5) Coupons typically state whether they exclude or are limited to a particular size (e.g. "9oz or larger"; "excluding travel/trial sizes"). If they do not state any restrictions, it's presumed they can be used on any size (though sometimes they still won't work on trial sizes).
6) Don't make copies of internet coupons. They are limited to a certain number of prints and typically include a unique identifer number on each printed coupon. Also, often times they actually can be traced back to the IP address from which they were printed, so there's no where to hide. The exception to this is PDF coupons; these have no print limits and can be saved to your computer for future printing.
7) Basic sources of Internet coupons:
Facebook company pages
Company Web sites
Anyway, here are the highlights to how to EXTREME COUPON!:
How to Start a Coupon Binder (video)
Now, I've deviated from this standard a bit. I used to clip ALL my coupons and file them in the binders (that's right, plural), which took FOREVER. But now instead I assemble my coupon inserts by tear page (so all copies of each page are together back to back). When I'm out and about, I use my iPhone to visit CouponMom.com's coupon database (registration required, but it's free! Never pay for this stuff, people.) to figure out what coupons are available and where they are.
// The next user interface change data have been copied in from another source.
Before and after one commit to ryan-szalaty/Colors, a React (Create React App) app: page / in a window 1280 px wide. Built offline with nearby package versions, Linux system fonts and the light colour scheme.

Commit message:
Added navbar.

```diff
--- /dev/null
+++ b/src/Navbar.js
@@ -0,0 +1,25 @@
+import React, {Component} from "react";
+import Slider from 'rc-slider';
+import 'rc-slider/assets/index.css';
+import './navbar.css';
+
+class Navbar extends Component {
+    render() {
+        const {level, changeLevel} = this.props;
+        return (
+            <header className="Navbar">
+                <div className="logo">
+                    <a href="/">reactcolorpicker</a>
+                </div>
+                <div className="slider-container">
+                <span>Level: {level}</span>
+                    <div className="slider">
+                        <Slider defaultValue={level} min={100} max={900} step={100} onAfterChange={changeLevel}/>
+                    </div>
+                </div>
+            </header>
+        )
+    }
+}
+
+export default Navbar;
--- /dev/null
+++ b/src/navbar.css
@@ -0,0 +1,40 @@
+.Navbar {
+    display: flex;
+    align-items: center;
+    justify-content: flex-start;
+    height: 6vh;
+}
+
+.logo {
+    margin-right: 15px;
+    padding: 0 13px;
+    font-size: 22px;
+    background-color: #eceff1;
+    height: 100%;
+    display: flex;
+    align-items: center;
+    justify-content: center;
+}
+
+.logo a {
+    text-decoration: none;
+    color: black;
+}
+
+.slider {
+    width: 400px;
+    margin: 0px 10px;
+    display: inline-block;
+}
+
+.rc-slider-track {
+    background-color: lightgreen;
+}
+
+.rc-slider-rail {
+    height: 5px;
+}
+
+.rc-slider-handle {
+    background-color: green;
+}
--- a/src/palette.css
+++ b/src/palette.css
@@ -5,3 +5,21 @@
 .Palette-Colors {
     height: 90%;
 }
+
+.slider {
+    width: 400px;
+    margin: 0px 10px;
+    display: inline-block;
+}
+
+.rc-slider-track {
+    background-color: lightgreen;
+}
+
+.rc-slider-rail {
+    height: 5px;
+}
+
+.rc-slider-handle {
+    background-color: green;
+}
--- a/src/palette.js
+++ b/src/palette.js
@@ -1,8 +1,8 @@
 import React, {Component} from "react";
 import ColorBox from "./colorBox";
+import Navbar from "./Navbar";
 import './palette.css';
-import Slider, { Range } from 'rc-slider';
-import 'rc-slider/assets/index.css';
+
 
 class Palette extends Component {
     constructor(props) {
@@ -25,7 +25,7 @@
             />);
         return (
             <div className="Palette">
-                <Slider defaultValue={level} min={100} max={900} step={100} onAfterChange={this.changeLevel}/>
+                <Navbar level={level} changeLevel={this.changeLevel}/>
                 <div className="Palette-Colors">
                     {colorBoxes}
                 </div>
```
I file my internet coupons unclipped (typically three to a page) in sheet protectors in their own binder for easy thumbing through. I try to print multiple pages with the same three coupons so I can file them in the same protector. If I've cut a Internet coupon but haven't used it, I'll attach it to the other clipped ones via binder clips, sorted by category, and carry them around in my accordian folder (with my inserts, store rewards and rainchecks - DON'T TOUCH MY ACCORDIAN FOLDER).
Any coupons clipped from a newspaper insert but not used - as well as all coupons I receive from tearpads/samples/product packages/etc. - are kept in the baseball card style binders described in the above linked video from KCL.
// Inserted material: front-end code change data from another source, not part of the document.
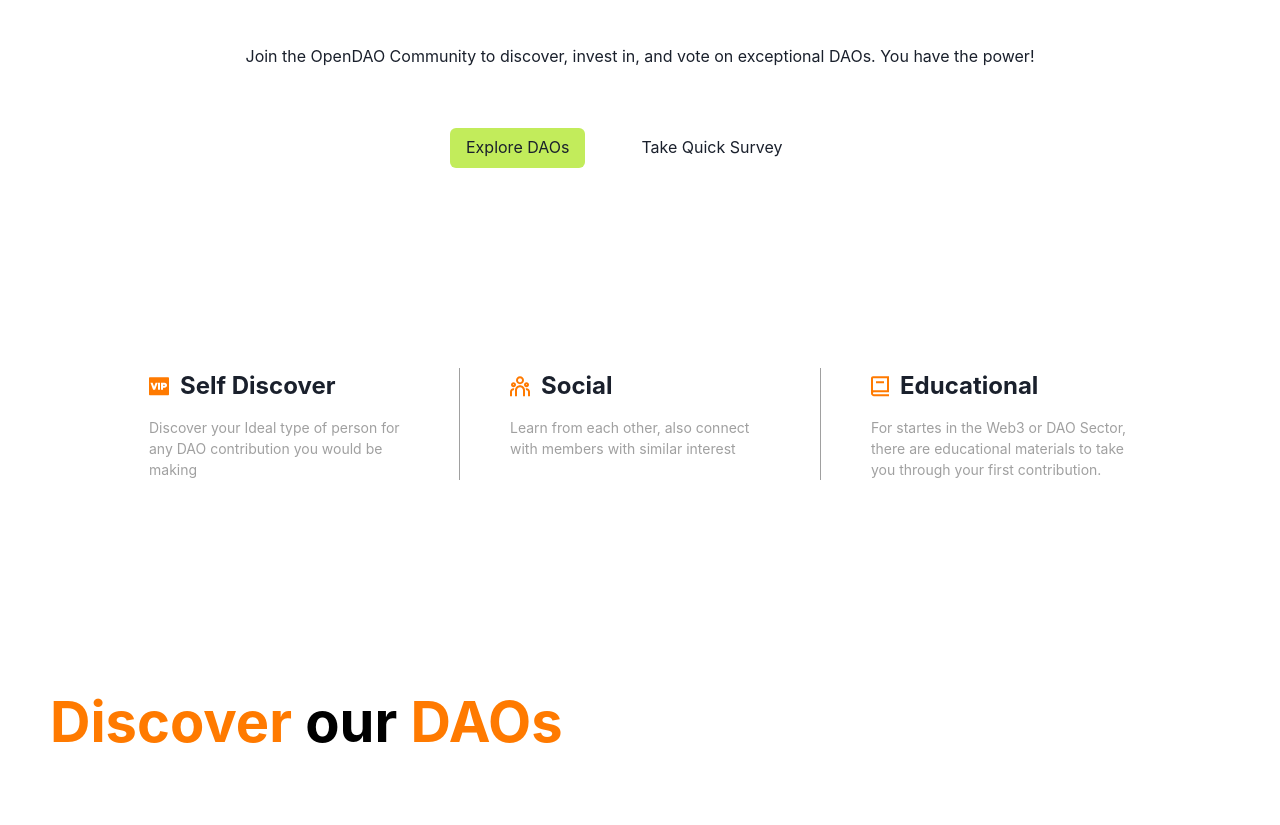
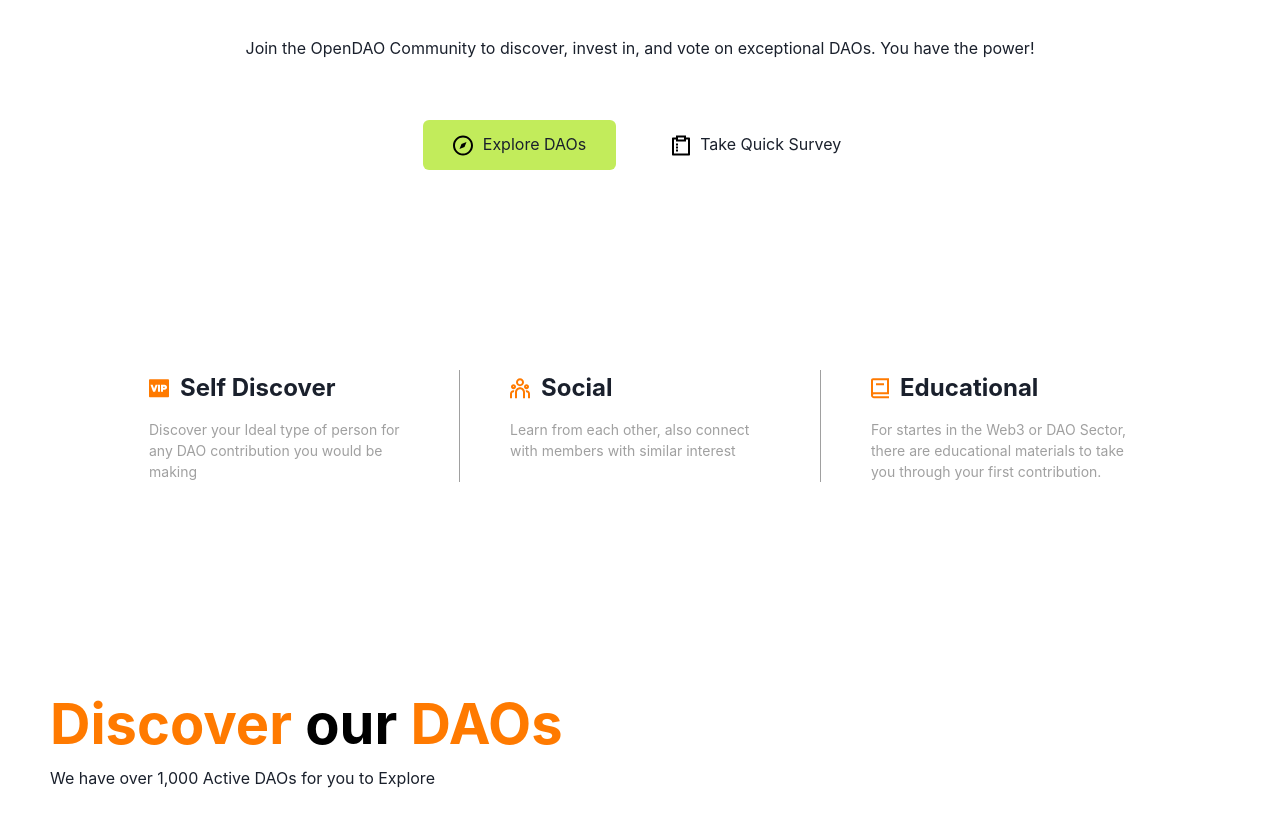
Before and after one commit to iamAbayomi/dao-open-challenge, a Next.js app: page / in a window 1280 px wide. Shown: the part 431-1256 px from the top of the page. Built offline with nearby package versions, Linux system fonts and the light colour scheme.

Commit message:
feat: integrate below fold title

```diff
--- a/pages/components/Header/index.tsx
+++ b/pages/components/Header/index.tsx
@@ -15,7 +15,7 @@ const Header = () => {
       display={"flex"}
       alignItems={"center"}
       justifyContent={"space-between"}
-      p={"28px 80px 28px"}
+      p={"24px 80px 24px"}
       boxSizing={"border-box"}
       borderBottom={"1px solid #CFCFCF"}
     >
--- a/pages/components/ValueProposition/index.tsx
+++ b/pages/components/ValueProposition/index.tsx
@@ -1,4 +1,4 @@
-import { Box, Button, Text } from "@chakra-ui/react";
+import { Box, Button, Text, Image } from "@chakra-ui/react";
 import { ICategory } from "../../../types";
 import { category } from "../../../utils";
 import Category from "../Category";
@@ -20,12 +20,18 @@ const ValuePropositon = () => {
           exceptional DAOs. You have the power!
         </Text>
       </Box>
-      <Box margin={"60px auto 0px auto"} maxWidth={"380px"}>
-        <Button background={"#C2EC5B"}>
-          <Text fontWeight={"400"}>Explore DAOs</Text>
+      <Box margin={"60px auto 0px auto"} maxWidth={"max-content"}>
+        <Button background={"#C2EC5B"} p={"25px 30px"}>
+          <Image alt="explore" src="./explore.svg" />
+          <Text ml={"10px"} fontWeight={"400"}>
+            Explore DAOs
+          </Text>
         </Button>
         <Button ml={"40px"} background={"white"}>
-          <Text fontWeight={"400"}>Take Quick Survey</Text>
+          <Image alt="survey" src="./take-survey.svg" />
+          <Text ml={"10px"} fontWeight={"400"}>
+            Take Quick Survey
+          </Text>
         </Button>
       </Box>
 
--- a/pages/index.tsx
+++ b/pages/index.tsx
@@ -18,14 +18,14 @@ export default function Home() {
         <Banner />
         <Header />
         <ValuePropositon />
-        <Text
-          margin={"200px 0px 20px 50px"}
-          color={"#FF7A00"}
-          fontWeight={"700"}
-          fontSize={"56px"}
-        >
-          Discover <Span> our</Span> DAOs
-        </Text>
+        <Box margin={"200px 0px 20px 50px"}>
+          <Text color={"#FF7A00"} fontWeight={"700"} fontSize={"56px"}>
+            Discover <Span> our</Span> DAOs
+          </Text>
+          <Text fontWeight={"400"}>
+            We have over 1,000 Active DAOs for you to Explore
+          </Text>
+        </Box>
       </Box>
     </Box>
   );
```
Also changed, not shown: public/explore.svg (added), public/take-survey.svg (added).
How to shop at CVS - Video
CVS How-To Podcast
CVS Coupon Policy
How to shop at Rite Aid - Video
Rite Aid How-To Podcast
Rite Aid Coupon Policy
How to shop at Walgreens - Video
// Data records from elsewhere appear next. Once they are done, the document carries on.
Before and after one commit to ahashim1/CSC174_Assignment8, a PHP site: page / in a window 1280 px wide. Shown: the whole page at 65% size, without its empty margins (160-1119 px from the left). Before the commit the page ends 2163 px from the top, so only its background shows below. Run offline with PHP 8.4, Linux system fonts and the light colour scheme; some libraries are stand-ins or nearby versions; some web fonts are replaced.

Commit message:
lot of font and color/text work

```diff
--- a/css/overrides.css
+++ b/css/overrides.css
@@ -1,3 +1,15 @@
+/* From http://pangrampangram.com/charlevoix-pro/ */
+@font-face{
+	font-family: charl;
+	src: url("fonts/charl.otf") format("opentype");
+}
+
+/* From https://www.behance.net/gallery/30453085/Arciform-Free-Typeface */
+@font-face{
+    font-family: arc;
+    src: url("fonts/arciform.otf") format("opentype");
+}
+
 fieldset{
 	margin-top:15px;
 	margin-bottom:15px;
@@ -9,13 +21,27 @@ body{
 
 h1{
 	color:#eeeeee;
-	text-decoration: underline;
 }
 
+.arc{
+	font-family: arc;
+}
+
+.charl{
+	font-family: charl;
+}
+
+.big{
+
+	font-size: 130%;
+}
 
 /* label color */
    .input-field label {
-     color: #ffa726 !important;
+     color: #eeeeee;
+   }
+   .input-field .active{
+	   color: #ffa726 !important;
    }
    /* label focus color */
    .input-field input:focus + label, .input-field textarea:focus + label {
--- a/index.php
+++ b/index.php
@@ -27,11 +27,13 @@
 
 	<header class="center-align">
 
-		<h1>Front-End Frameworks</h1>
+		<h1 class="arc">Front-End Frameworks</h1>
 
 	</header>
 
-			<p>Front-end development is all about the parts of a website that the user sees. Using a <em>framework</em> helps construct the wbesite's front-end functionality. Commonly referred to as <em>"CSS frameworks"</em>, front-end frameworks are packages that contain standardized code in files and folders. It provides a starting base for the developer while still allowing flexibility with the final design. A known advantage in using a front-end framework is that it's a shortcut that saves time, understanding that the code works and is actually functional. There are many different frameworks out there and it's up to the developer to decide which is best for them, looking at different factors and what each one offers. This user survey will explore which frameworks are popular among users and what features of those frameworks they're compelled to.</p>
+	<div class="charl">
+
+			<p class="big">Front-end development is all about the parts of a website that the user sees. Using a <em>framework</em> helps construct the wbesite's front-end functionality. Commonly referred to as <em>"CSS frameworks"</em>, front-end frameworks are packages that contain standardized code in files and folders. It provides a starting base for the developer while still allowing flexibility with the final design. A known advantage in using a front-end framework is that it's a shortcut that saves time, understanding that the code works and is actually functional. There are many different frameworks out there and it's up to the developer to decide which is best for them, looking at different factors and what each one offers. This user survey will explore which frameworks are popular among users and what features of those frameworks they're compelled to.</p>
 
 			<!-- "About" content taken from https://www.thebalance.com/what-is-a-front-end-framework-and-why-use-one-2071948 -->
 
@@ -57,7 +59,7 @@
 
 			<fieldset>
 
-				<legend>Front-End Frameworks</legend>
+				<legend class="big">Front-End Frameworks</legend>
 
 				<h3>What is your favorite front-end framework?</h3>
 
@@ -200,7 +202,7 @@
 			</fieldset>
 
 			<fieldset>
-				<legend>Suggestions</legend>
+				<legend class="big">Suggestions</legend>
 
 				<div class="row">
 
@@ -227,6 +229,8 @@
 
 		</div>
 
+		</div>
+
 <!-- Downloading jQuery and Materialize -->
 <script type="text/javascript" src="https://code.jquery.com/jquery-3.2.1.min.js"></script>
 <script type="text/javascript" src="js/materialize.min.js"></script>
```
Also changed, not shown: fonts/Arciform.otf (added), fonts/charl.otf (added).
Walgreens In-Store Shopping Tutorial - Video
* I love this video because Walgreens is SUCH a complicated store to shop and this really walks you through it. To my knowledge they haven't done this with any of the other stores I shop at. *
Walgreens How-To Podcast
Walgreens Coupon Policy
How to shop at Target - Video
Target How-to Podcast
Target Coupon Policy
The art of drugstore couponing involves performing multiple transactions during one store visit in order to use rewards from one transaction on another. This involves a bit of planning, to ensure that you are minimizing your out-of-pocket spending. So I made these speadsheets (in Excel format) to help me plan while in store. I pick up all the stuff I plan to buy, sit down in the pharmacy area (assuming it's not crowded - it usually isn't on Sundays), and plan out my transactions before I go to the register. It makes for a far more pleasant experience (and I can do 5 transactions in the time it takes many to do 1!).
I also find it helpful to set a spending budget and track my savings. So I use this spreadsheet, created by The Coupon Project, which automatically calculates your savings off shelf price and how much you've spent for the month relative to your budget. I modified my copy by making an extra copy of each month and splitting my transactions into two categories: Drugstore couponing and Grocery/Pet shopping, which is completely different. I expect to save 95% + off shelf price every month at the drugstores. At Target, grocery stores and pet stores, where I'm more likely to be buying necessities as I need them, I'm happy if I save 60%.
I hope this information has been helpful. Now COUPON! But not at any of the stores I go to. Damn newbies buying up all my stuff. ;-p
Disclaimer: I'm not in any way affiliated with the Krazy Coupon Lady Web site or the krazy coupon ladies who run it. I just think they're swell.